The Naghtaneqed Elementary School sits nestled in the expansive Nemaiah Valley, three hours southwest of Williams Lake, British Columbia. In this First Nations reserve and ranching community, the school has—until now—been fully powered by diesel electric gensets for more than 30 years.

High operating costs associated with fuel purchase and ongoing maintenance motivated the district to explore solar power. The reliance on diesel also introduced pollution and noise to the campus. Thanks to clean, renewable energy, those issues are drastically reduced concerns today. The Cariboo-Chilcotin district hired Hakai Energy Solutions to install a solar project expected to save the school $50,000 CAD, roughly $37,000 USD, in annual diesel costs.

In July 2019, the school district invested in a hybrid energy system that integrated solar energy production, advanced energy storage and an expandable inverter platform. Utilizing 140 high-output solar panels, 118 kilowatt-hours of lithium energy storage and SMA inverter technology, this system was designed to offset diesel consumption by reducing generator operation by 6,900 hours each year.

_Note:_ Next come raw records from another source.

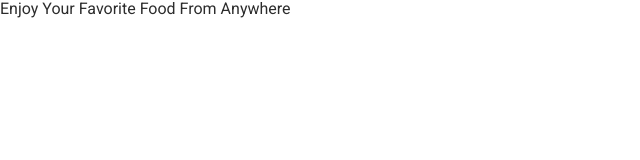
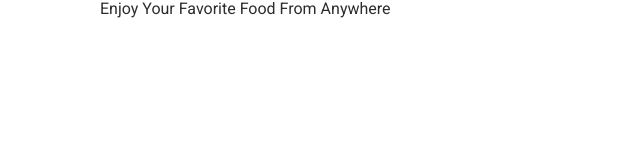
Before and after one commit to Sandro-it/Food-delivery-service, a website built with Vite: page src/index.html in a window 1280 px wide. Shown: the whole page, without its empty margins (0-640 px from the left). Built offline with nearby package versions, Linux system fonts and the light colour scheme.

Commit message:
Update header.html

```diff
--- a/src/partials/header.html
+++ b/src/partials/header.html
@@ -1,3 +1,3 @@
-<header class="header">
+<header class="header container">
   <div>Enjoy Your Favorite Food From Anywhere</div>
 </header>
```
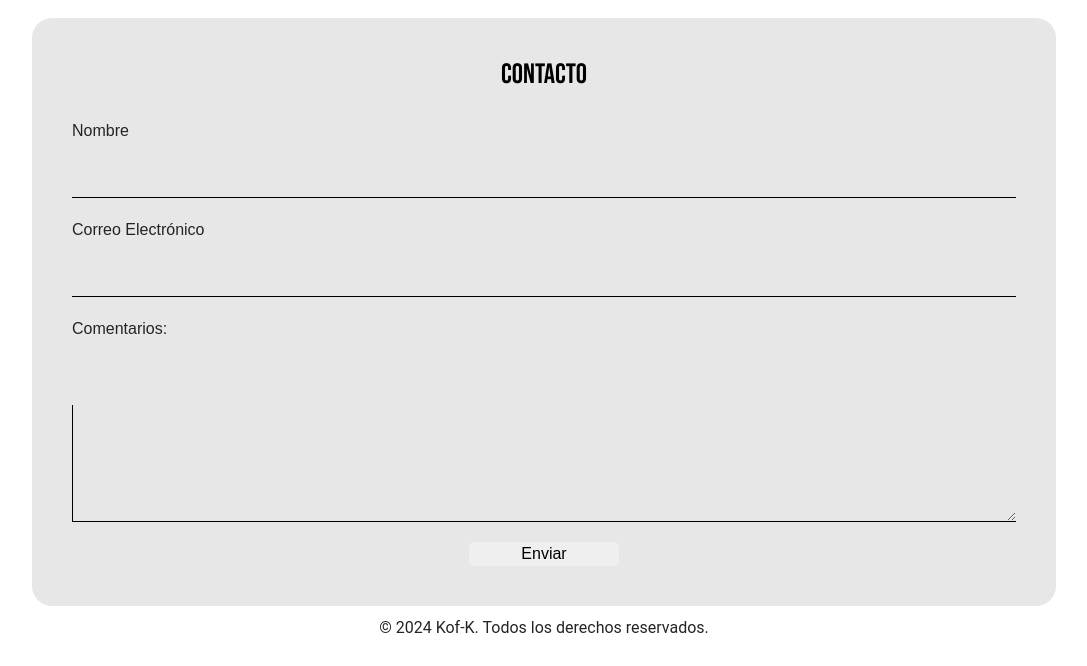
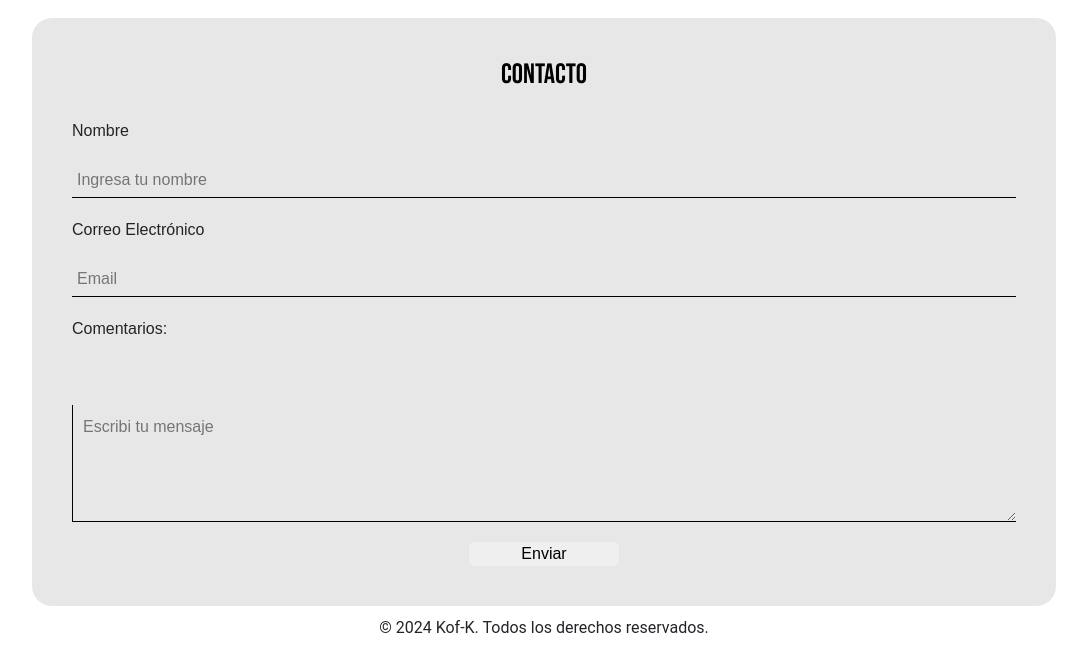
Before and after one commit to GianBaeza/E-commerce, a website: page index.html in a window 1280 px wide. Shown: the part 5347-6013 px from the top of the page, without its empty margins (96-1183 px from the left). Drawn offline with nearby package versions, Linux system fonts and the light colour scheme.

Commit message:
placeholder

```diff
--- a/index.html
+++ b/index.html
@@ -219,10 +219,10 @@
       <form id="form">
         <h3 class="form-h3">Contacto</h3>
         <label for="name" class="valor">Nombre</label>
-        <input type="text" id="name" name="name" class="item" />
+        <input type="text" id="name" name="name" class="item" placeholder="Ingresa tu nombre"/>
 
         <label for="email" class="valor">Correo Electrónico</label>
-        <input type="email" id="email" name="email" class="item" />
+        <input type="email" id="email" name="email" class="item" placeholder="Email"/>
 
         <label for="comentarios" class="valor">Comentarios:</label><br />
         <textarea
@@ -230,6 +230,7 @@
           name="comentarios"
           rows="4"
           cols="50"
+          placeholder="Escribi tu mensaje"
         ></textarea>
         <button type="submit" id="Enviar">Enviar</button>
       </form>
```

Impressively, Naghtaneqed School is expected to recoup its investment in roughly seven years through reduced fuel consumption of approximately 38,400 L every year, plus generator maintenance and replacement cost avoidance. Not to mention, emissions reductions are also estimated at 2,534,000 kilograms of CO2 over the 25-year lifespan of the system, equivalent to 19,500,000 kilometers driven by a car.

“We’ve used SMA products from day one, and they’re simply unbeatable in terms of reliability, functionality and serviceability,” said Jason Jackson, energy system designer with Hakai Energy Solutions. “Working in remote areas makes product selection vitally important. Over the years, we’ve worked with every major manufacturer of inverters, and these experiences have only reinforced our confidence in SMA products. Every employee in this company—from the installation crews to the finance department—is on the same page. From a team perspective, SMA offers the most dependable and bankable suite of products on the market.”

In November 2019, the solar hybrid integration project was completed at the school. The total size is 57.6-kilowatt PV with 120 kwh lithium (LiFePo)-based energy storage and features 45 and 60 kW gensets. Every year, an estimated 72 megawatt-hours will be generated. What kind of impact does that have on energy consumption? A full 80% of the school’s energy will now come from the sun.

This PV array includes Longi Solar72 cell Mono bi-facial solar panels, six Sunny Islands, 1 SMA multi-cluster box and one 50 kW SMA CORE1. The district received funding for the entire project through the Ministry of Education’s program for carbon neutral funding via a community improvement award from Clean Energy B.C. for the project.

“This project has helped us meet our goal of reducing our environmental impact and improved the quality of experiences students have on our campus,” said Alex Telford, manager of facilities and transportation for the Cariboo-Chilcotin district. “When you factor in the cost savings, it’s a win-win-win!”

Visit our photo gallery to enjoy more pictures of this project!

5.00 avg. rating (97% score) - 2 votes